Less conceivable is that even this year, when the Log Cabin Republicans refuse to endorse Bush and when famous gay Republican pundit Andrew Sullivan risks alienating his core audience by endorsing Kerry, there are still some gay people who not only are voting for Bush but aren't in the closet about it.

Still I wasn't terribly surprised to see a Bush sign in the yard of a single gay neighbor of mine, but I was surprised to see in that same yard a sign for Jane Mitakides. Okay, in case you've never heard of her, she's the Democratic candidate for U.S. Congress for Ohio's 3rd district. Sorry to say, she has no chance of winning, despite her being endorsed by former Texas governor Dolph Briscoe (I think that in Ohio, Briscoe, Mitakides and senatorial candidate Eric Fingerhut all have name recognition issues). I plan to vote for her, of course, because I think her opponent, Mike Turner, was a shit when as mayor of Dayton he opposed an ordinance that would have prohibited discrimination based on sexual orientation. I fail, however, to understand how someone who supports the president's core Republican values would not also be pleased by Turner. President Bush himself this week in Dayton said that he knows we're all "proud of Congressman Mike Turner" and that he thought Turner was "doing a great job."
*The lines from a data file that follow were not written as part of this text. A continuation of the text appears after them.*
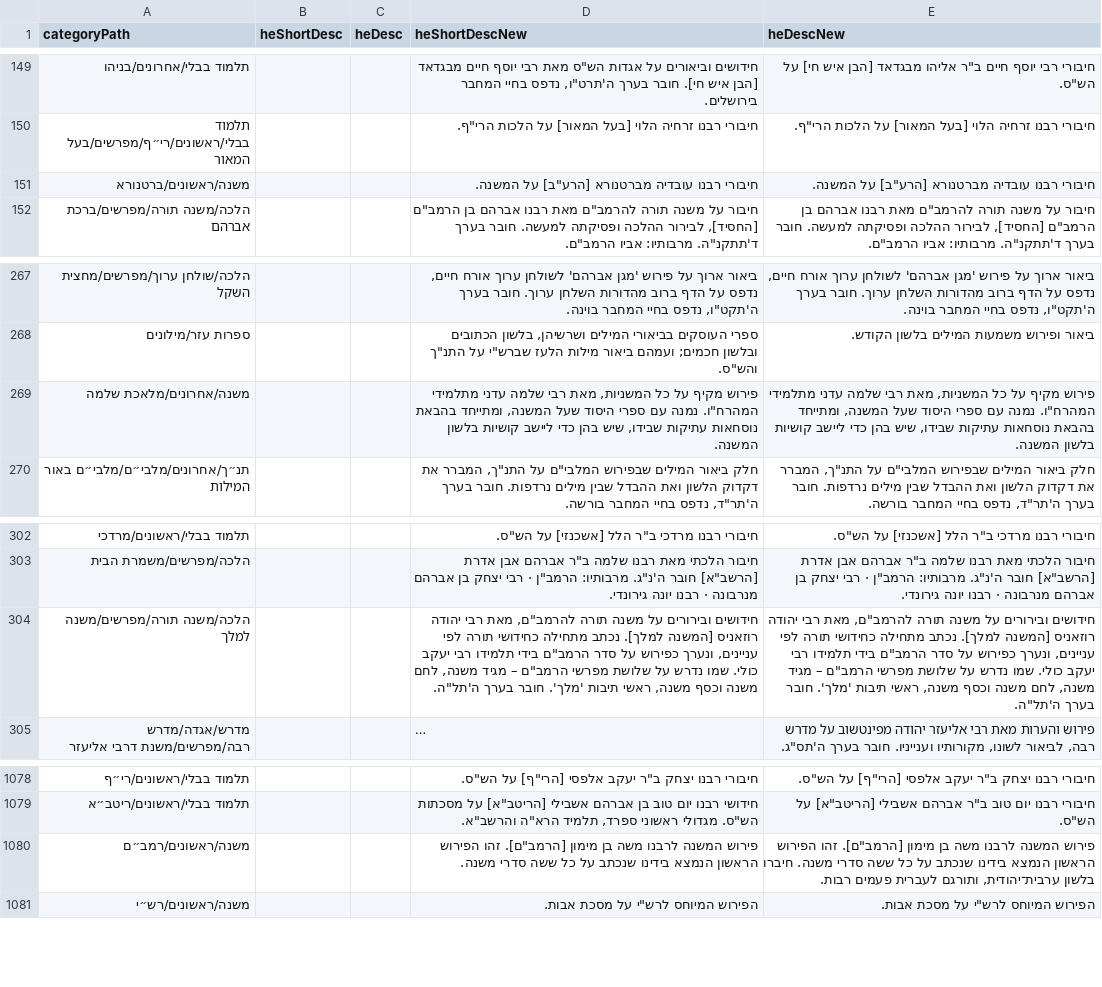
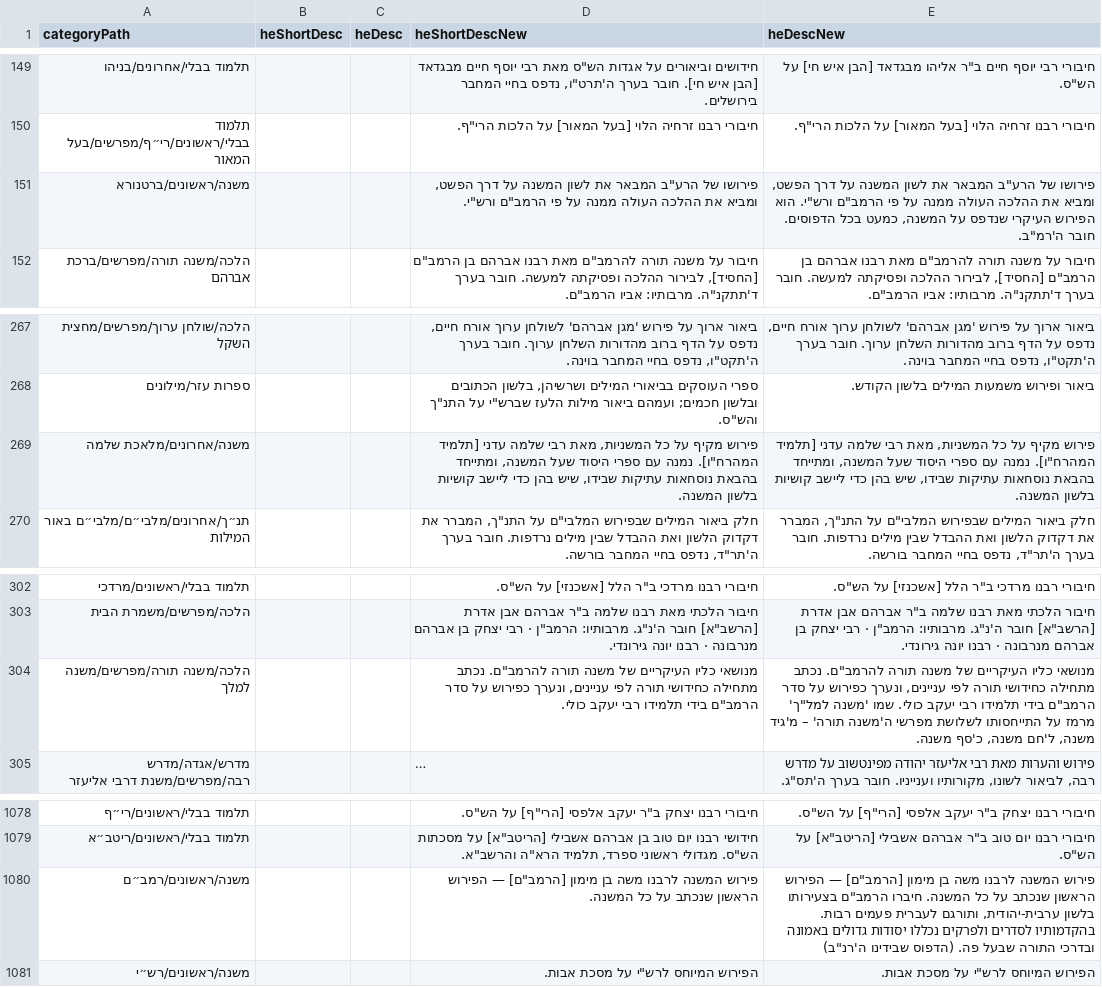
Before and after one commit to Otzaria/otzaria-library, a CSV file: ForDB/sefaria_category_changes.csv, drawn as a sheet; only a part is shown, gaps mark what is left out; long unchanged cells end in …; the diff names each change by its address in the sheet, - before the commit and + after, or states it on an @@ line.

```diff
--- a/ForDB/sefaria_category_changes.csv
+++ b/ForDB/sefaria_category_changes.csv
-D151 (heShortDescNew): חיבורי רבנו עובדיה מברטנורא [הרע"ב] על המשנה.
+D151 (heShortDescNew): פירושו של הרע"ב המבאר את לשון המשנה על דרך הפשט, ומביא את ההלכה העולה ממנה על פי הרמב"ם ורש"י.
-E151 (heDescNew): חיבורי רבנו עובדיה מברטנורא [הרע"ב] על המשנה.
+E151 (heDescNew): פירושו של הרע"ב המבאר את לשון המשנה על דרך הפשט, ומביא את ההלכה העולה ממנה על פי הרמב"ם ורש"י. הוא הפירוש העיקרי שנדפס על המשנה, כמעט בכל הדפוסים. חובר ה'רמ"ב.
-D269 (heShortDescNew): …שלמה עדני מתלמידי המהרח"ו. נמנה עם…
+D269 (heShortDescNew): …שלמה עדני [תלמיד המהרח"ו]. נמנה עם…
-E269 (heDescNew): …שלמה עדני מתלמידי המהרח"ו. נמנה עם…
+E269 (heDescNew): …שלמה עדני [תלמיד המהרח"ו]. נמנה עם…
-D304 (heShortDescNew): חידושים ובירורים על משנה תורה להרמב"ם, מאת רבי יהודה רוזאניס [המשנה למלך]. נכתב מתחילה כחידושי תורה לפי עניינים, ונערך כפירוש על סדר הרמב"ם בידי תלמידו רבי יעקב כולי. שמו נדרש על שלושת מפרשי הרמב"ם – מגיד משנה, לחם משנה וכסף משנה, ראשי תיבות 'מלך'. חובר בערך ה'תל"ה.
+D304 (heShortDescNew): מנושאי כליו העיקריים של משנה תורה להרמב"ם. נכתב מתחילה כחידושי תורה לפי עניינים, ונערך כפירוש על סדר הרמב"ם בידי תלמידו רבי יעקב כולי.
-E304 (heDescNew): חידושים ובירורים על משנה תורה להרמב"ם, מאת רבי יהודה רוזאניס [המשנה למלך]. נכתב מתחילה כחידושי תורה לפי עניינים, ונערך כפירוש על סדר הרמב"ם בידי תלמידו רבי יעקב כולי. שמו נדרש על שלושת מפרשי הרמב"ם – מגיד משנה, לחם משנה וכסף משנה, ראשי תיבות 'מלך'. חובר בערך ה'תל"ה.
+E304 (heDescNew): מנושאי כליו העיקריים של משנה תורה להרמב"ם. נכתב מתחילה כחידושי תורה לפי עניינים, ונערך כפירוש על סדר הרמב"ם בידי תלמידו רבי יעקב כולי. שמו 'משנה למל"ך' מרמז על התייחסותו לשלושת מפרשי ה'משנה תורה' – מ'גיד משנה, ל'חם משנה, כ'סף משנה.
-D1080 (heShortDescNew): …בן מימון [הרמב"ם]. זהו הפירוש הראשון הנמצא בידינו שנכתב על כל ששה סדרי משנה.
+D1080 (heShortDescNew): …בן מימון [הרמב"ם] — הפירוש הראשון שנכתב על כל המשנה.
-E1080 (heDescNew): …בן מימון [הרמב"ם]. זהו הפירוש הראשון הנמצא בידינו שנכתב על כל ששה סדרי משנה. חיברו בלשון ערבית־יהודית, ותורגם לעברית פעמים רבות.
+E1080 (heDescNew): …בן מימון [הרמב"ם] — הפירוש הראשון שנכתב על כל המשנה. חיברו הרמב"ם בצעירותו בלשון ערבית-יהודית, ותורגם לעברית פעמים רבות. בהקדמותיו לסדרים ולפרקים נכללו יסודות גדולים באמונה ובדרכי התורה שבעל פה. (הדפוס שבידינו ה'רנ"ב)
```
I don't know if my neighbor is a Democrat for Bush or a Republican for Mitakides or just an independent (I did e-mail him to ask why he was supporting both George and Jane but he never answered). I guess it means I should cut my straight Republican friend some slack. (Or then again, maybe not, considering the photographic proof this week that Bush's campaign isn't above lying to win votes.)

Saturday, October 23rd, 2004

Understanding Republicans

I have a very close straight female friend who voted against Bush in 2000 who confessed to me last night that she plans to vote for Bush this time. The reason? She doesn't like John Kerry. She saw a documentary that said he lied to get his medals in Vietnam, and she's offended that he spoke against the Vietnam war. She thinks if Kerry wins we'll have socialized medicine. She doesn't trust John Kerry. She thinks that Bush is what this country needs to keep it safe against terrorism. To top it off, even Robin Williams, she says, is conservative.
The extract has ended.